Since August 2013 the Asisi Panometer has been showing the new ''Leipzig 1813 – In the turmoil of the Battle of the Nations'' 360° panorama created by artist Yadegar Asisi, who grew up in Leipzig. The circular painting, which is over 3500m², displays a reconstruction of the architecture of Leipzig and the upheavals resulting from the Battle of the Nations in the year 1813.
Leipzig in 1813 – a city in tumult
On the occasion of its bicentenary, panorama artist Yadegar Asisi explored the subject of the Battle of the Nations in great depth. However, the focus of his new circular painting, with its view of the old town from the partly destroyed roof of the Church of St Thomas, is not the battle itself but the impact it had on Leipzig.
The panorama shows a city in tumult. Against a background of burning houses and villages on the horizon in flames, the flight of the French soldiers and the triumphant entry of the victorious powers reflect the aftermath of the Battle of the Nations.
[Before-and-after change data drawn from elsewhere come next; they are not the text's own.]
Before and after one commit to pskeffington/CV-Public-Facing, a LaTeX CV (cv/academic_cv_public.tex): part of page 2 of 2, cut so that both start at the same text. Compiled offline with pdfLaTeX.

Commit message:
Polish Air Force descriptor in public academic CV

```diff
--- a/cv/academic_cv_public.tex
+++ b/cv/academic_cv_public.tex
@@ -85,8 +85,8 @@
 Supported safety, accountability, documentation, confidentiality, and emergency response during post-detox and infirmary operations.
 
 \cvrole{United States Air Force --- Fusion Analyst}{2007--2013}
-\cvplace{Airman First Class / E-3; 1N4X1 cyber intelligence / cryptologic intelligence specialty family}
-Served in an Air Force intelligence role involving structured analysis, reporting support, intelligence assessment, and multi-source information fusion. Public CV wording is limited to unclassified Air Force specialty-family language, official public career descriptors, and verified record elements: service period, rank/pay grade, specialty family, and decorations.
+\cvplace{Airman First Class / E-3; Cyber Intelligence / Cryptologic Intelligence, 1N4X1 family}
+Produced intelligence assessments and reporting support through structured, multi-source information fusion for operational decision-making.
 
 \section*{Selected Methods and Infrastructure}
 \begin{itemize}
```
The impressive montage gives visitors the impression that they are experiencing the actual events as they happened, with the transition between day and night created by ultraviolet paints and lighting equipment and sound effects adding to the realism.
The accompanying programme
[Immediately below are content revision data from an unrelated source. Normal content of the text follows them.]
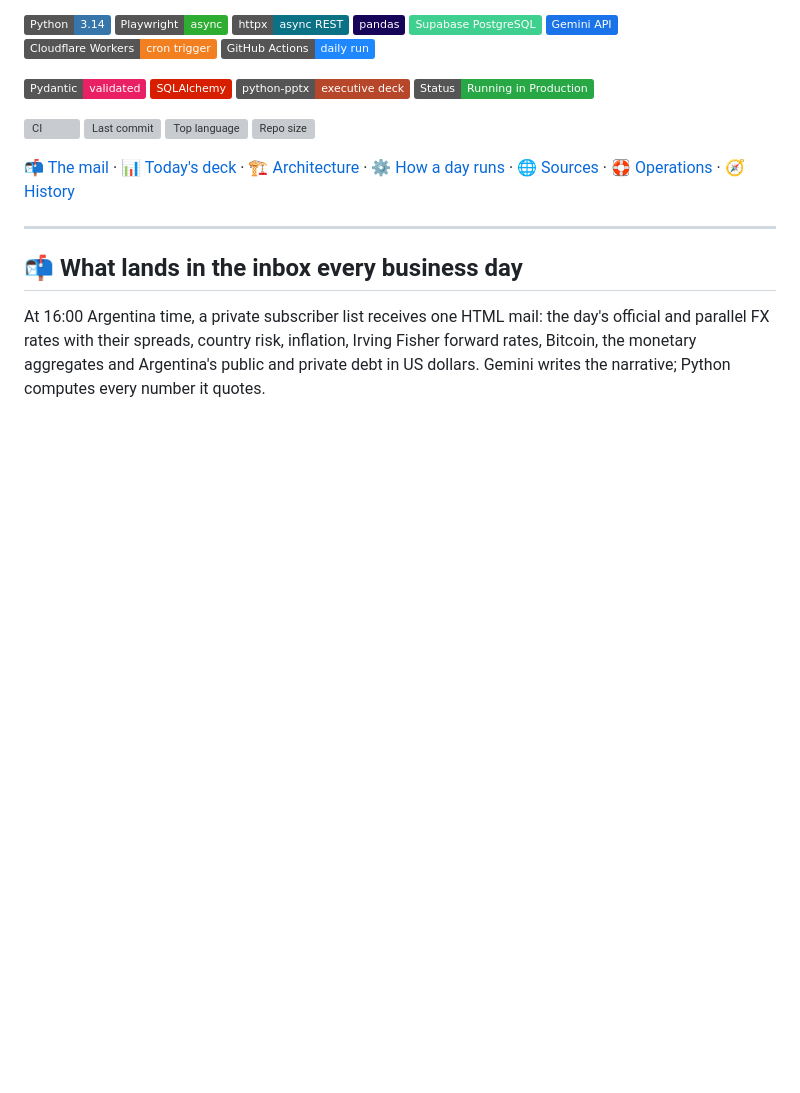
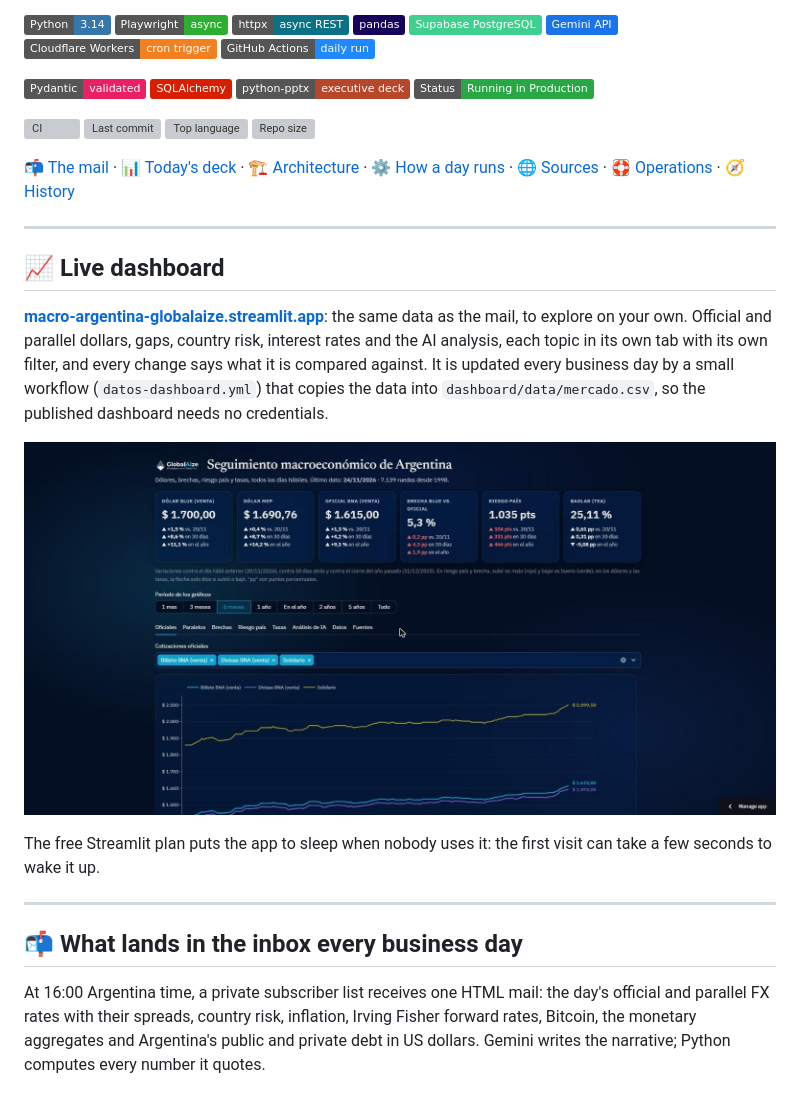
Before and after one commit to mauroemartinez/RPA-exchange-rate-scraping-automatic-mailing, a Markdown page: README.md, the part around the change. GitHub-like rendering; pictures changed too: Assets/tablero-streamlit.jpg (added); badges without logos; blank space fills up the shorter version; grey boxes are pictures that could not be loaded.

```diff
--- a/README.md
+++ b/README.md
@@ -34,6 +34,16 @@
   <a href="#-operational-tooling">🛟 Operations</a> ·
   <a href="#-project-evolution--historical-milestones">🧭 History</a>
 </p>
+
+---
+
+## 📈 Live dashboard
+
+**[macro-argentina-globalaize.streamlit.app](https://macro-argentina-globalaize.streamlit.app/)**: the same data as the mail, to explore on your own. Official and parallel dollars, gaps, country risk, interest rates and the AI analysis, each topic in its own tab with its own filter, and every change says what it is compared against. It is updated every business day by a small workflow (`datos-dashboard.yml`) that copies the data into `dashboard/data/mercado.csv`, so the published dashboard needs no credentials.
+
+<p align="center"><img src="Assets/tablero-streamlit.jpg" width="900" alt="The live dashboard: today's cards with their changes and the official dollar chart"></p>
+
+The free Streamlit plan puts the app to sleep when nobody uses it: the first visit can take a few seconds to wake it up.
 
 ---
 
```
Also changed, not shown: README.es.md (+10 -0 lines).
The circular painting does not take up the complete diameter of the Panometer. The remaining area of the room is used for an accompanying exhibition on the theme, and focuses on the flourishing trading city of Leipzig on the eve of the Battle of the Nations. One of the exhibits, for example, is an original knee lever printing press from the first half of the nineteenth century. In addition, the work that went into the production of the panorama is documented in a 'making-of' film. The programme for the individual months also features themed evenings and special guided tours.
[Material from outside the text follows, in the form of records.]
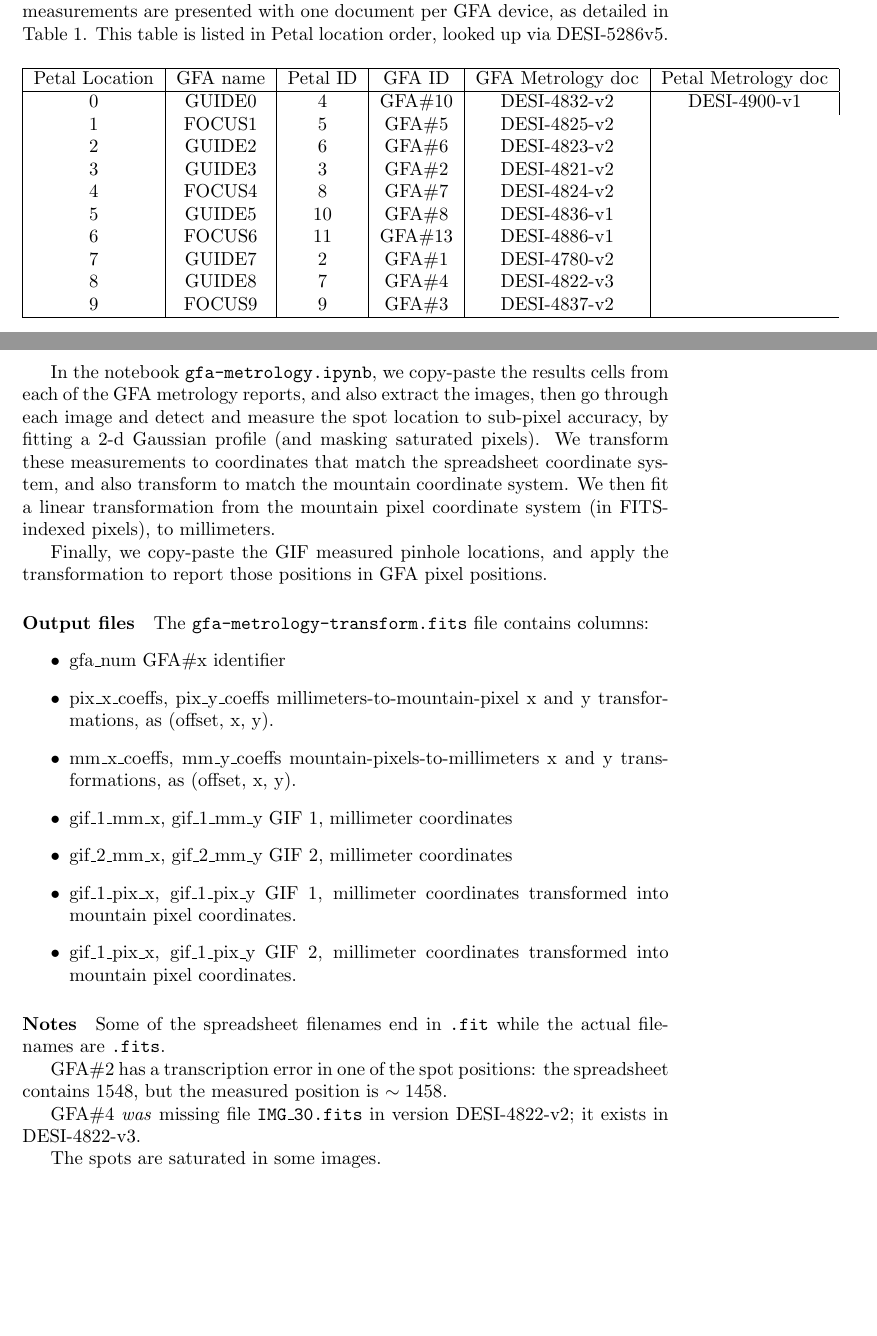
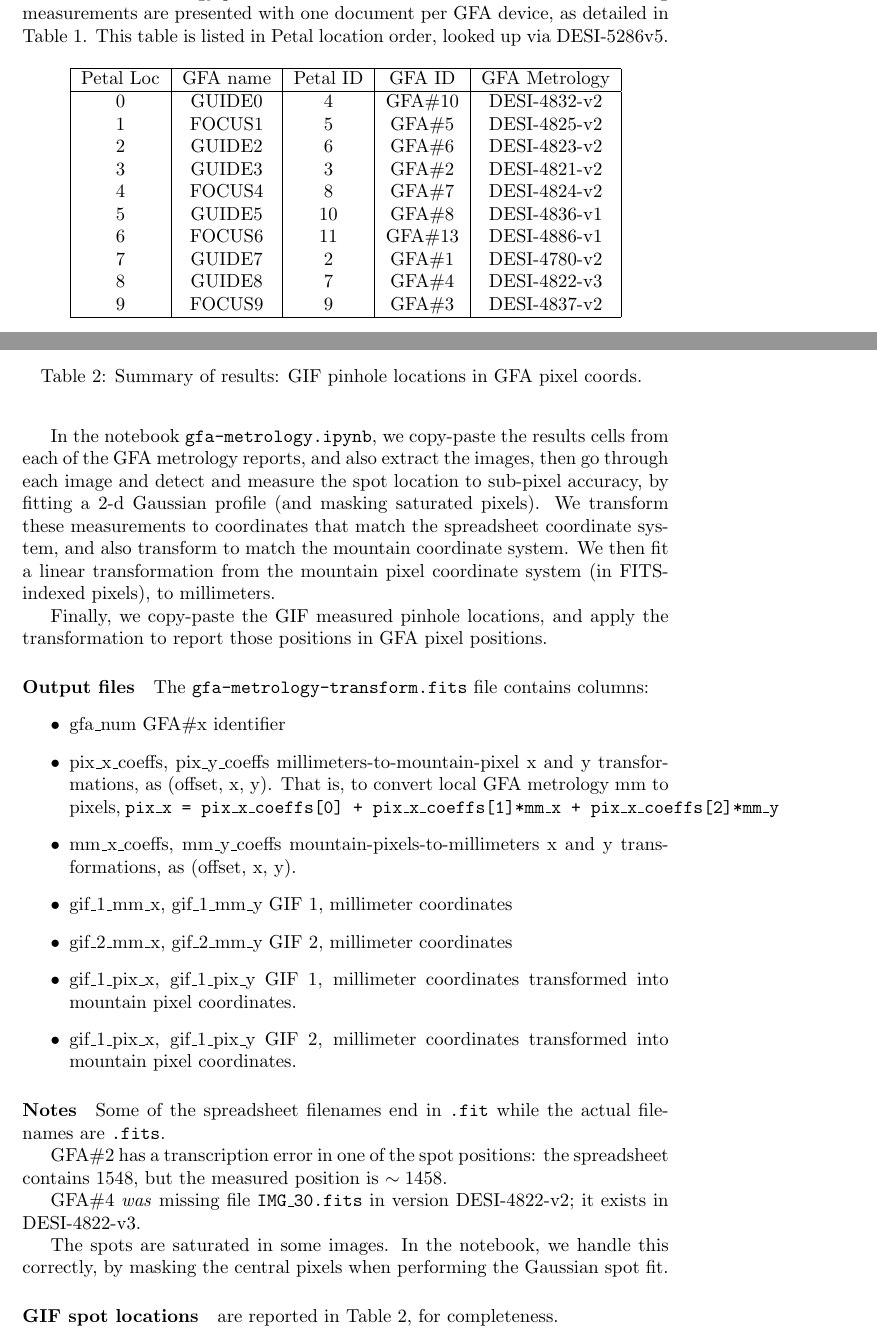
Before and after one commit to dstndstn/desi-commish, a LaTeX document (gfa-metrology.tex): two parts of pages 1 and 3 of 3, joined at a grey line, cut so that both start at the same text, the shorter picture padded with empty space. Compiled offline with pdfLaTeX.

Commit message:
add a table with the spot locations in CCD pixels

```diff
--- a/gfa-metrology.tex
+++ b/gfa-metrology.tex
@@ -30,11 +30,11 @@ location order, looked up via DESI-5286v5.
 
 \begin{table}[h!]
   \begin{center}
-    \begin{tabular}{|c|c|c|c|c|c|}
+    \begin{tabular}{|c|c|c|c|c|}
       \hline
-      Petal Location & GFA name & Petal ID & GFA ID & GFA Metrology doc & Petal Metrology doc \\
+      Petal Loc & GFA name & Petal ID & GFA ID & GFA Metrology \\ % & Petal Metrology \\
       \hline
-      0 & GUIDE0 & 4  & GFA\#10 & DESI-4832-v2 & DESI-4900-v1 \\
+      0 & GUIDE0 & 4  & GFA\#10 & DESI-4832-v2 \\ %& DESI-4900-v1 \\
       1 & FOCUS1 & 5  & GFA\#5 & DESI-4825-v2 \\
       2 & GUIDE2 & 6  & GFA\#6 & DESI-4823-v2 \\
       3 & GUIDE3 & 3  & GFA\#2 & DESI-4821-v2 \\
@@ -114,6 +114,7 @@ The \code{gfa-metrology-transform.fits} file contains columns:
 \begin{itemize}
 \item{gfa\_num} GFA\#x identifier
 \item{pix\_x\_coeffs, pix\_y\_coeffs} millimeters-to-mountain-pixel x and y transformations, as (offset, x, y).
+  That is, to convert local GFA metrology mm to pixels, \code{pix\_x = pix\_x\_coeffs[0] + pix\_x\_coeffs[1]*mm\_x + pix\_x\_coeffs[2]*mm\_y}
 \item{mm\_x\_coeffs, mm\_y\_coeffs} mountain-pixels-to-millimeters x and y transformations, as (offset, x, y).
 \item{gif\_1\_mm\_x, gif\_1\_mm\_y} GIF 1, millimeter coordinates
 \item{gif\_2\_mm\_x, gif\_2\_mm\_y} GIF 2, millimeter coordinates
@@ -135,6 +136,9 @@ spreadsheet contains $1548$, but the measured position is $\sim 1458$.
 GFA\#4 \emph{was} missing file \code{IMG\_30.fits} in version
 DESI-4822-v2; it exists in DESI-4822-v3.
 
-The spots are saturated in some images.
+The spots are saturated in some images.  In the notebook, we handle this correctly, by masking the central pixels
+when performing the Gaussian spot fit.
 
 
+\paragraph{GIF spot locations} are reported in Table \ref{tab:pinholes},
+for completeness.
@@ -141,3 +155,6 @@ The spots are saturated in some images.
+  \caption{Summary of results: GIF pinhole locations in GFA pixel coords.
+  \label{tab:pinholes}}
+\end{table}
 
 
 
```
Also changed, not shown: gfa-metrology.tex (10 more changed lines), 1 other file.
The Panometer: facts and figures
As the first of its kind, the Panometer in Leipzig was opened by artist Yadegar Asisi in the year 2003. Since the opening more than 2 million people have visited the various themed worlds presented in the converted Gasometer II in Connewitz. Further panometers have since been opened in Dresden (2006) and Berlin (2011).
For the Battle of the Nations panorama thirty-seven 3 m wide and 32 m long panoramic strips of images were printed and joined together. To create an optimum bird's eye, view the height of the visitor tower was raised to 15 metres. The work on the Leipzig panorama took a total of five years, during which tens of thousands of photos were taken and around 400 extras were photographed. After elaborate processing, the final image file was around 13 GB.